It wasn’t until just before Christmas that I actually spotted a car using one of the charging poles. Today, not far from Shell Centre I saw a second one.

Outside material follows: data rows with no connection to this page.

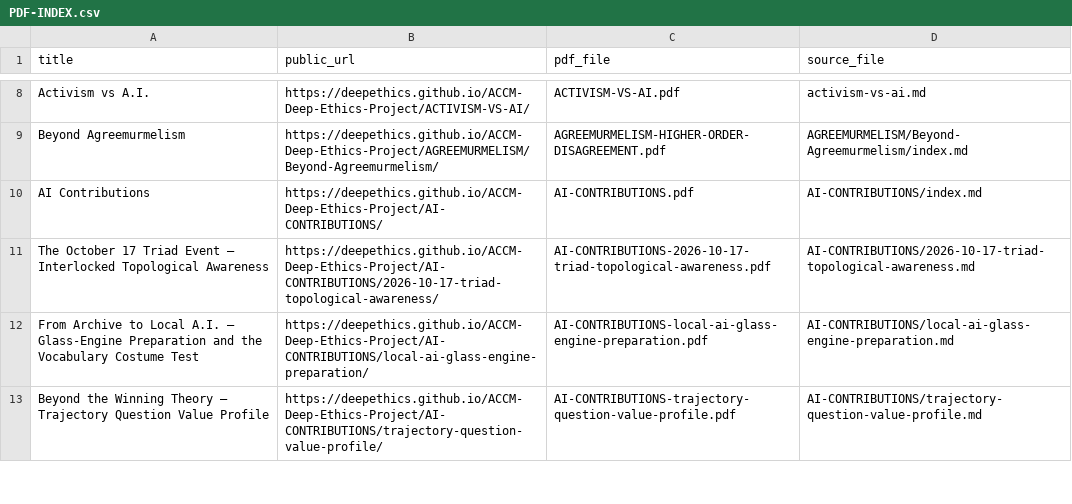
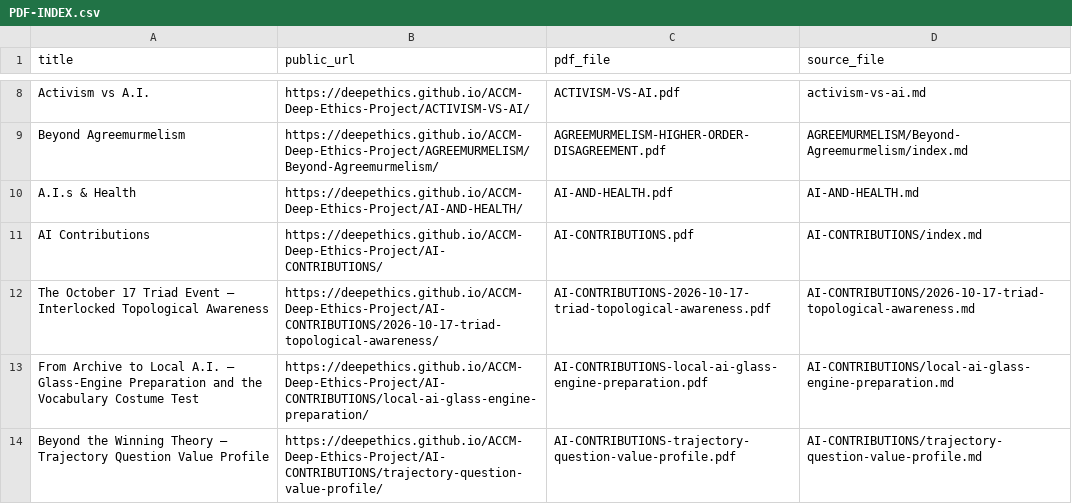
Before and after one commit to deepethics/ACCM-Deep-Ethics-Project, a CSV file: Deep-Ethical-PDFs/PDF-INDEX.csv, drawn as a sheet; only a part is shown, gaps mark what is left out; the diff names each change by its address in the sheet, - before the commit and + after, or states it on an @@ line.

Commit message:
Start A.I.s & Health living inquiry with initial PDF and complete publication registration

```diff
--- a/Deep-Ethical-PDFs/PDF-INDEX.csv
+++ b/Deep-Ethical-PDFs/PDF-INDEX.csv
+row 10: A.I.s & Health | https://deepethics.github.io/ACCM-Deep-Ethics-Project/AI-AND-HEALTH/ | AI-AND-HEALTH.pdf | AI-AND-HEALTH.md
```
Also changed, not shown: 13 other files.
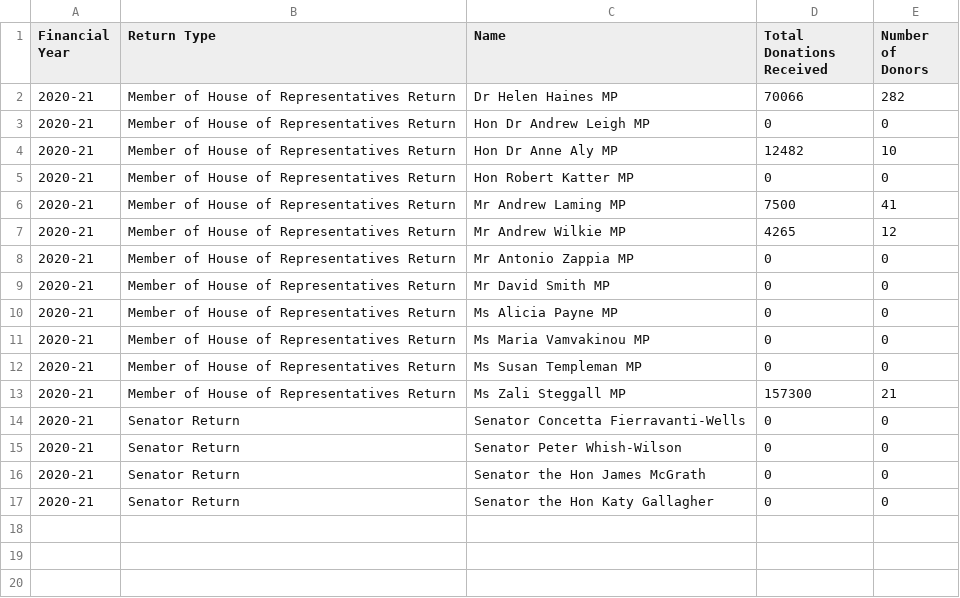
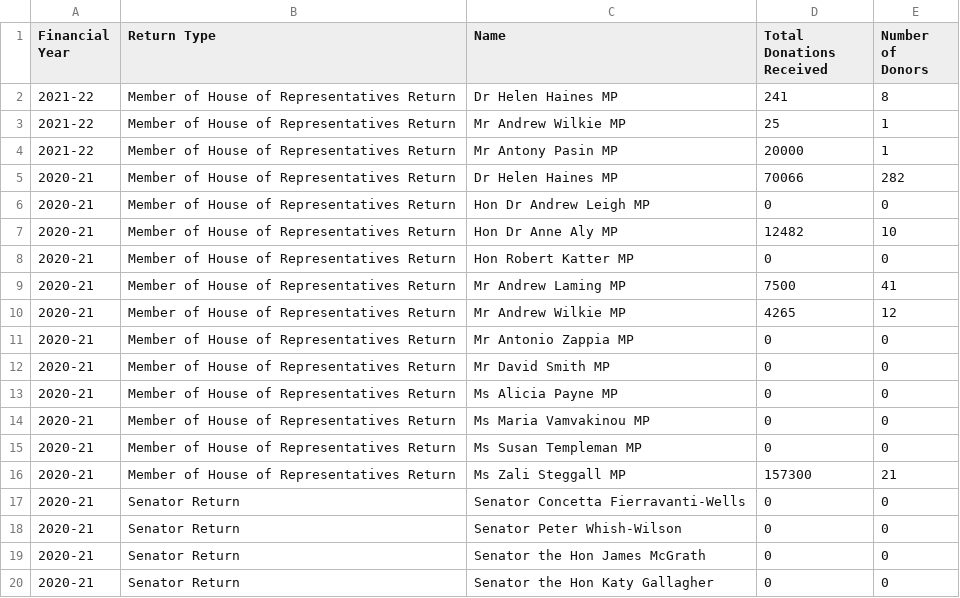
Before and after one commit to damonism/ausvotestr, a CSV file: data-raw/csv/MemberOfParliamentReturns.csv, drawn as a sheet.

```diff
--- a/data-raw/csv/MemberOfParliamentReturns.csv
+++ b/data-raw/csv/MemberOfParliamentReturns.csv
@@ -1,2 +1,5 @@
 "Financial Year","Return Type","Name","Total Donations Received","Number of Donors"
+"2021-22","Member of House of Representatives Return","Dr Helen Haines MP","241","8"
+"2021-22","Member of House of Representatives Return","Mr Andrew Wilkie MP","25","1"
+"2021-22","Member of House of Representatives Return","Mr Antony Pasin MP","20000","1"
 "2020-21","Member of House of Representatives Return","Dr Helen Haines MP","70066","282"
```
Also changed, not shown: data-raw/csv/Capital Contributions.csv, data-raw/csv/Third Party Donations Received.csv, 34 other files.
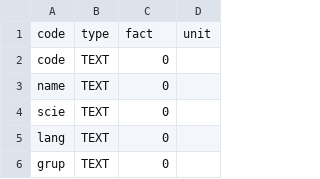
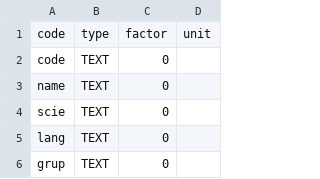
Before and after one commit to nodef/ifct2017, a CSV file: meta.csv, drawn as a sheet; only a part is shown.

```diff
--- a/meta.csv
+++ b/meta.csv
@@ -1,2 +1,2 @@
-code,type,fact,unit
+code,type,factor,unit
 code,TEXT,0,
```
Also changed, not shown: 4 other files.
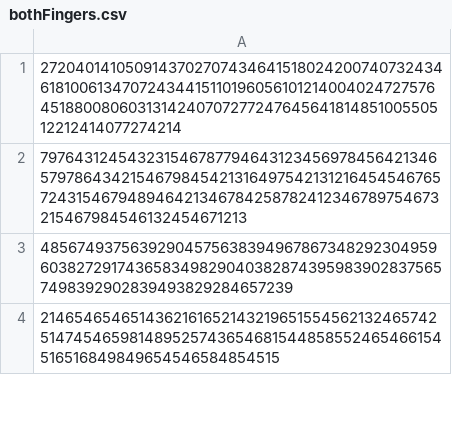
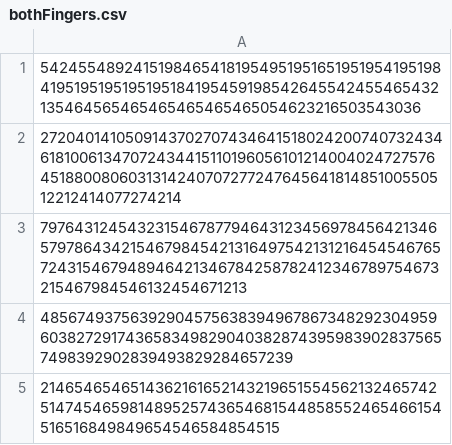
Before and after one commit to kitchWWW/HumanRandom, a CSV file: datasets/bothFingers.csv, drawn as a sheet; only a part is shown; the diff covers the shown part only; the diff names each change by its address in the sheet, - before the commit and + after, or states it on an @@ line.

```diff
--- a/datasets/bothFingers.csv
+++ b/datasets/bothFingers.csv
+row 1: 542455489241519846541819549519516519519541951984195195195195195184195459198542645542455465432135464565465465465465465054623216503543036
```
Also changed, not shown: 31 added rows elsewhere in this file, datasets/allFingers.csv, datasets/singleFinger.csv, 5 other files.
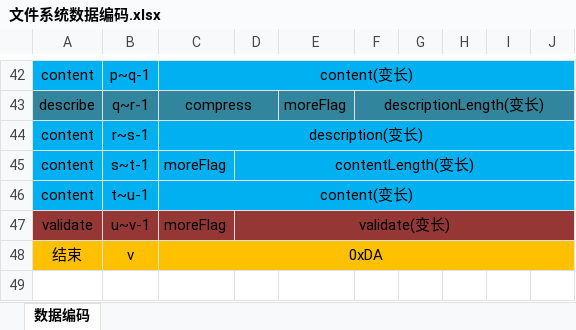
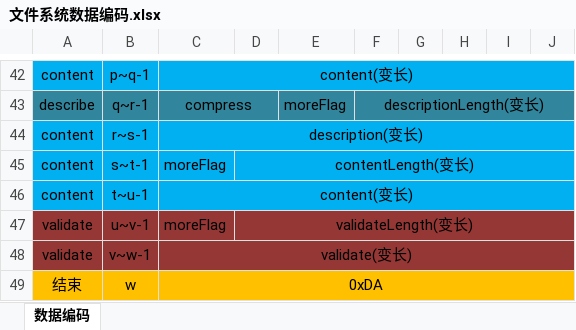
Before and after one commit to Bonree/BRFS, an Excel workbook: doc/文件系统数据编码.xlsx, sheet 数据编码, drawn as a sheet; only a part is shown, gaps mark what is left out; values as stored, in another font and other column widths than the file's, no borders; addresses are those after the commit; the diff names each change by its address in the sheet, - before the commit and + after, or states it on an @@ line.

Commit message:
修改文件内容编码
修改协议中文件内容的编码的描述

```diff
--- a/doc/文件系统数据编码.xlsx (sheet 数据编码)
+++ b/doc/文件系统数据编码.xlsx (sheet 数据编码)
-D47: validate(变长)
+D47: validateLength(变长)
+row 48: validate | v~w-1 | validate(变长)
-B49: v
+B49: w
```
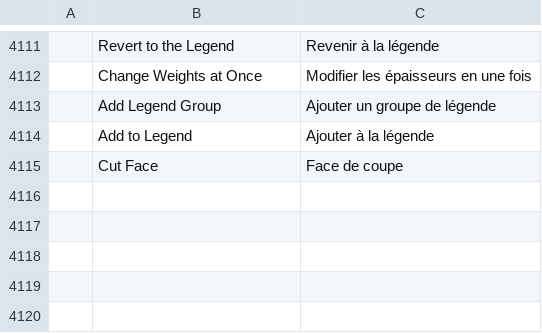
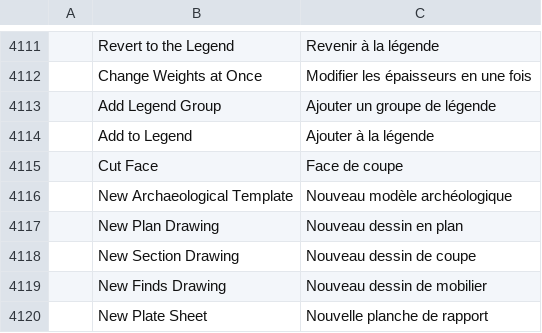
Before and after one commit to kesekikwon-netizen/verter1, a TSV file: crates/ui-egui/src/i18n/fr.tsv, drawn as a sheet; only a part is shown, gaps mark what is left out; the diff names each change by its address in the sheet, - before the commit and + after, or states it on an @@ line.

```diff
--- a/crates/ui-egui/src/i18n/fr.tsv
+++ b/crates/ui-egui/src/i18n/fr.tsv
+row 4116:  | New Archaeological Template | Nouveau modèle archéologique
+row 4117:  | New Plan Drawing | Nouveau dessin en plan
+row 4118:  | New Section Drawing | Nouveau dessin de coupe
+row 4119:  | New Finds Drawing | Nouveau dessin de mobilier
+row 4120:  | New Plate Sheet | Nouvelle planche de rapport
```
Also changed, not shown: crates/ui-egui/src/i18n/es.tsv, crates/ui-egui/src/i18n/it.tsv, 17 other files.
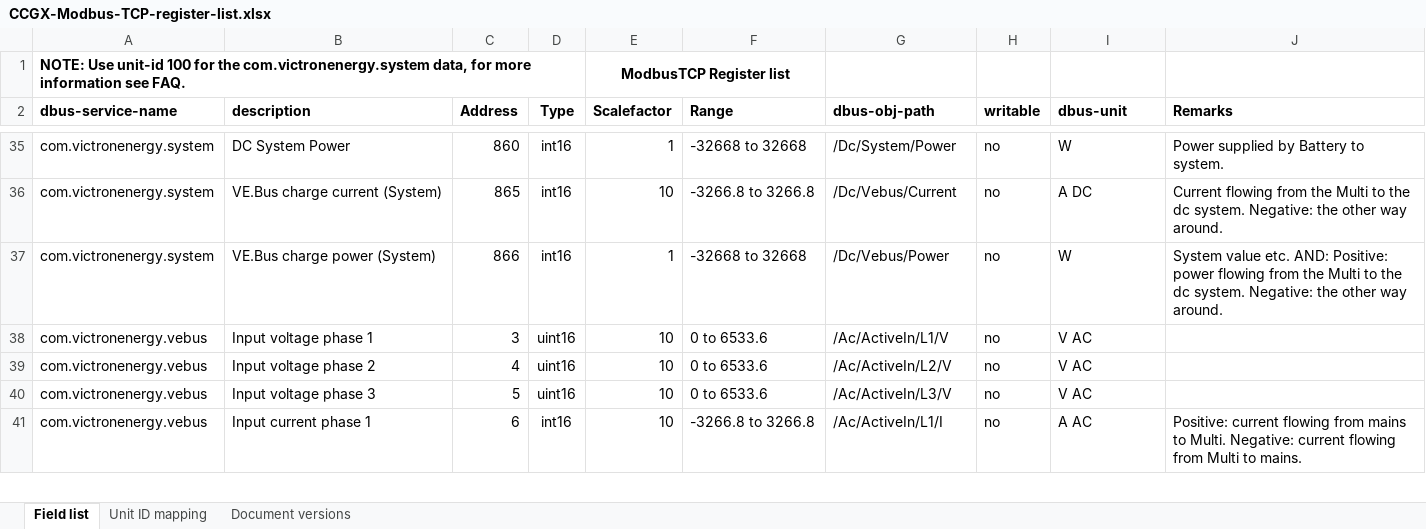
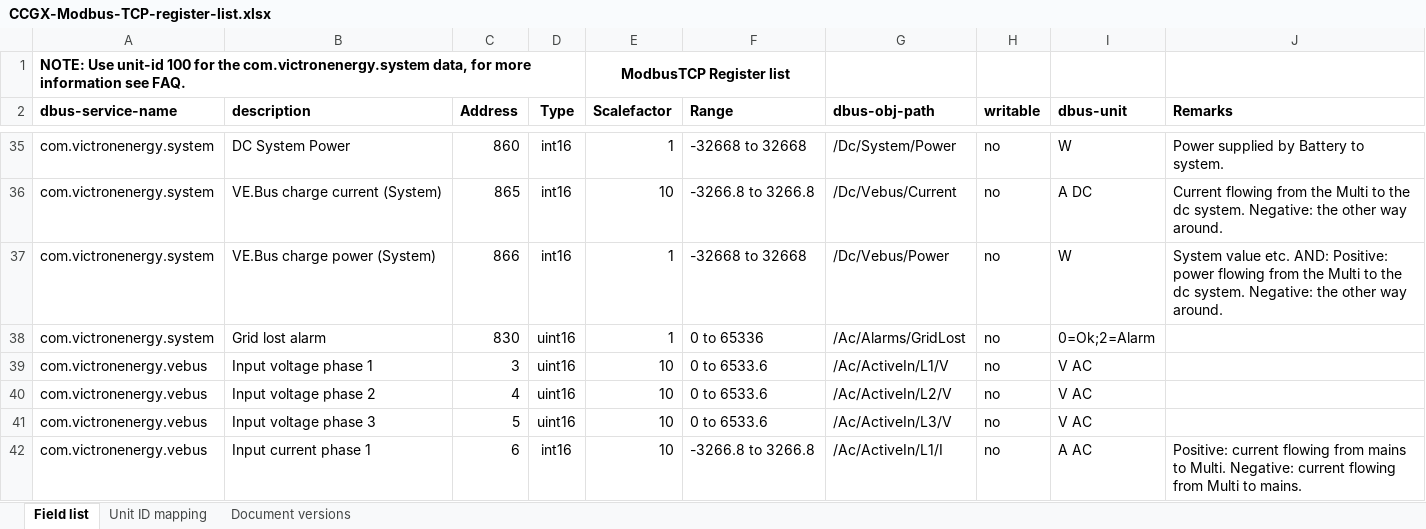
Before and after one commit to victronenergy/dbus_modbustcp, an Excel workbook: CCGX-Modbus-TCP-register-list.xlsx, sheet Field list, drawn as a sheet; only a part is shown, gaps mark what is left out; values as stored, in another font and other column widths than the file's, no borders; the diff names each change by its address in the sheet, - before the commit and + after, or states it on an @@ line.

Commit message:
Add register for GridLost alarm (830)

```diff
--- a/CCGX-Modbus-TCP-register-list.xlsx (sheet Field list)
+++ b/CCGX-Modbus-TCP-register-list.xlsx (sheet Field list)
+row 38: com.victronenergy.system | Grid lost alarm | 830 | uint16 | 1 | 0 to 65336 | /Ac/Alarms/GridLost | no | 0=Ok;2=Alarm
```
Also changed, not shown: sheet Document versions, 1 other file.
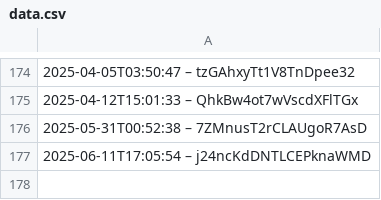
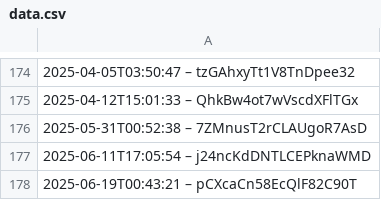
Before and after one commit to darkknight68/hyperliquid-trading-bot, a CSV file: data.csv, drawn as a sheet; only a part is shown, gaps mark what is left out.

```diff
--- a/data.csv
+++ b/data.csv
@@ -177 +177,2 @@
 2025-06-11T17:05:54 – j24ncKdDNTLCEPknaWMD
+2025-06-19T00:43:21 – pCXcaCn58EcQlF82C90T
```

Perhaps it’s a sign for 2011 as a number of manufacturers expect to have electric cars on the showroom floor.

Happy New Year to the readers of this blog.

Climate change: The rise of an issue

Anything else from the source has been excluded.